What to work on |
Only lines holding the word "leading" are needed; copy each of them from the material.

Exercise inputs |
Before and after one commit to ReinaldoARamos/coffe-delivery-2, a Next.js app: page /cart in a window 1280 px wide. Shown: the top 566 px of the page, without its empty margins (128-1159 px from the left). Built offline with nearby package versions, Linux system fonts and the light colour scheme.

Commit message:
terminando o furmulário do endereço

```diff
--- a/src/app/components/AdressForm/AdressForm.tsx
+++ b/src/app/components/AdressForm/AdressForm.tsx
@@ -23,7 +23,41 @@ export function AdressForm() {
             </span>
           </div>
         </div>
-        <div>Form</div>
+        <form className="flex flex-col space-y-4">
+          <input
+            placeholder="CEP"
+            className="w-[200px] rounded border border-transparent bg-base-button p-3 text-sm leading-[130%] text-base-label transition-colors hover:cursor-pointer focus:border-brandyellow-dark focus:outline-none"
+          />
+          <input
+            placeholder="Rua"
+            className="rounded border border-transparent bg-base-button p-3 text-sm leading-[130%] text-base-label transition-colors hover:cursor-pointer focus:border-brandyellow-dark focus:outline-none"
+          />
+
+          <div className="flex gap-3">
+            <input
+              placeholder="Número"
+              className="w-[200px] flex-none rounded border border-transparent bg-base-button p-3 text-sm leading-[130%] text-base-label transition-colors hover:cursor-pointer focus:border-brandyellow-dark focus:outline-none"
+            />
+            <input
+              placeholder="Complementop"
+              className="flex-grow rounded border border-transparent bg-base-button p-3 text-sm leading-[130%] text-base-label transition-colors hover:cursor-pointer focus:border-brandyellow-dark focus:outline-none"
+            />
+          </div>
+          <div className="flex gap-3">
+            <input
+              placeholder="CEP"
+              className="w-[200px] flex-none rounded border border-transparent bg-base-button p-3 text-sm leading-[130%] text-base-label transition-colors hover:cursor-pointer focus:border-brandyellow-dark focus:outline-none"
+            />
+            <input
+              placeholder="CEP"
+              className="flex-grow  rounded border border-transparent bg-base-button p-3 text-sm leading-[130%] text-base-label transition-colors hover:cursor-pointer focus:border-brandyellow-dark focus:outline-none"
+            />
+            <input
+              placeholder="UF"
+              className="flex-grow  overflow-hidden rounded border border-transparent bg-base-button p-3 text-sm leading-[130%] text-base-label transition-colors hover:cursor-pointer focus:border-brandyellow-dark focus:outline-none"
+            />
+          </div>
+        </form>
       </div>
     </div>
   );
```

Written response |
+            className="w-[200px] rounded border border-transparent bg-base-button p-3 text-sm leading-[130%] text-base-label transition-colors hover:cursor-pointer focus:border-brandyellow-dark focus:outline-none"
+            className="rounded border border-transparent bg-base-button p-3 text-sm leading-[130%] text-base-label transition-colors hover:cursor-pointer focus:border-brandyellow-dark focus:outline-none"
+              className="w-[200px] flex-none rounded border border-transparent bg-base-button p-3 text-sm leading-[130%] text-base-label transition-colors hover:cursor-pointer focus:border-brandyellow-dark focus:outline-none"
+              className="flex-grow rounded border border-transparent bg-base-button p-3 text-sm leading-[130%] text-base-label transition-colors hover:cursor-pointer focus:border-brandyellow-dark focus:outline-none"
+              className="w-[200px] flex-none rounded border border-transparent bg-base-button p-3 text-sm leading-[130%] text-base-label transition-colors hover:cursor-pointer focus:border-brandyellow-dark focus:outline-none"
+              className="flex-grow  rounded border border-transparent bg-base-button p-3 text-sm leading-[130%] text-base-label transition-colors hover:cursor-pointer focus:border-brandyellow-dark focus:outline-none"
+              className="flex-grow  overflow-hidden rounded border border-transparent bg-base-button p-3 text-sm leading-[130%] text-base-label transition-colors hover:cursor-pointer focus:border-brandyellow-dark focus:outline-none"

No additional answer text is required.